Fig: SPR-based fragment screening: a Illustration of the stepwise dimerization of P-cadherin to mediate cell adhesion and a schematic of the protein (EC12). b Schematic of fragment screening. The numbers in the parentheses show decreases in the number of fragment candidates. c Representative sensorgram from ABA assay. EC12, in monomer-S–S dimer equilibrium, was immobilized on Sensor Chip CM5. The decrease of response upon injection of solution B shows that the compound disrupted the dimer formed on the sensor chip. d Dose–response analysis of binding of Hit 1 to REC12 immobilized on Sensor Chip SA. The putative KD was calculated by the Scatchard method using the SPR responses in equilibrium. Note that the KDvalue is not reliable, since the binding response was not saturated even at the highest concentration of Hit 1. N = 3. e Chemical structure of Hit 1.
Many cadherin family proteins are associated with diseases such as cancer. Since cell adhesion requires homodimerization of cadherin molecules, a small-molecule regulator of dimerization would have therapeutic potential. Herein, we describe identification of a P-cadherin-specific chemical fragment that inhibits P-cadherin-mediated cell adhesion. Although the identified molecule is a fragment compound, it binds to a cavity of P-cadherin that has not previously been targeted, indirectly prevents formation of hydrogen bonds necessary for formation of an intermediate called the X dimer and thus modulates the process of X dimerization. Our findings will impact on a strategy for regulation of protein-protein interactions and stepwise assembly of protein complexes using small molecules.
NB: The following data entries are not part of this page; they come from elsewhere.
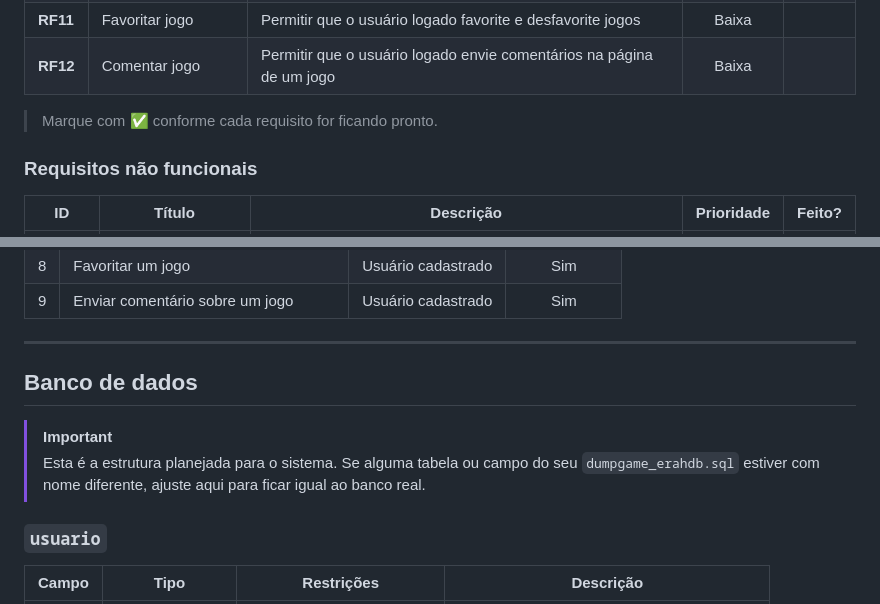
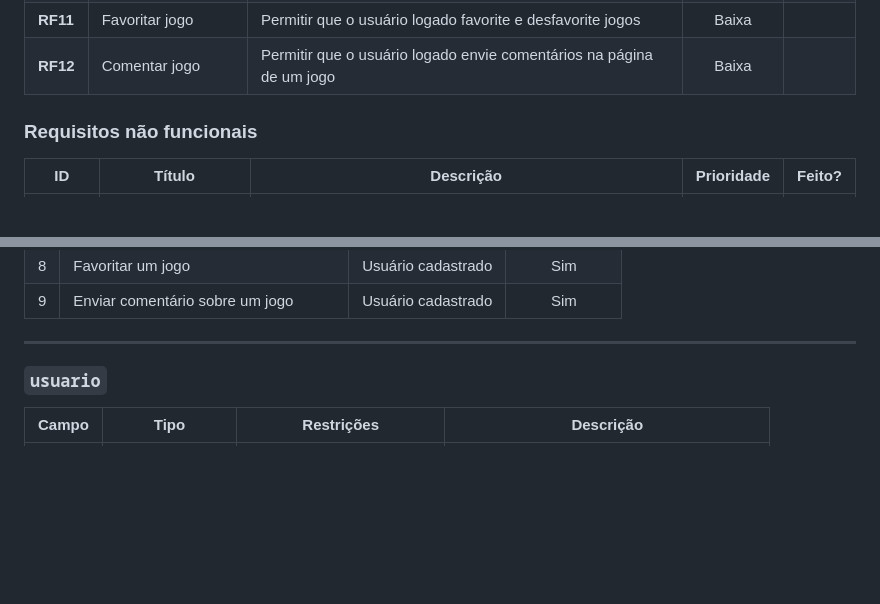
Before and after one commit to Livia-MP-Null/game_erah, a Markdown page: README.md, 2 parts joined by grey strips. Rendered like a GitHub page; blank space fills up the shorter version.

Commit message:
removendo marcação

```diff
--- a/README.md
+++ b/README.md
@@ -224,7 +224,6 @@ game_erah
 | **RF11** | Favoritar jogo | Permitir que o usuário logado favorite e desfavorite jogos | Baixa |  |
 | **RF12** | Comentar jogo | Permitir que o usuário logado envie comentários na página de um jogo | Baixa |  |
 
-> Marque com ✅ conforme cada requisito for ficando pronto.
 
 ### Requisitos não funcionais
 
@@ -266,10 +265,7 @@ game_erah
 
 ---
 
-##  Banco de dados
 
-> [!IMPORTANT]
-> Esta é a estrutura planejada para o sistema. Se alguma tabela ou campo do seu `dumpgame_erahdb.sql` estiver com nome diferente, ajuste aqui para ficar igual ao banco real.
 
 ### `usuario`
 
```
Senoo, A., Ito, S., Nagatoishi, S. et al. Regulation of cadherin dimerization by chemical fragments as a trigger to inhibit cell adhesion. Commun Biol 4, 1041 (2021). https://doi.org/10.1038/s42003-021-02575-3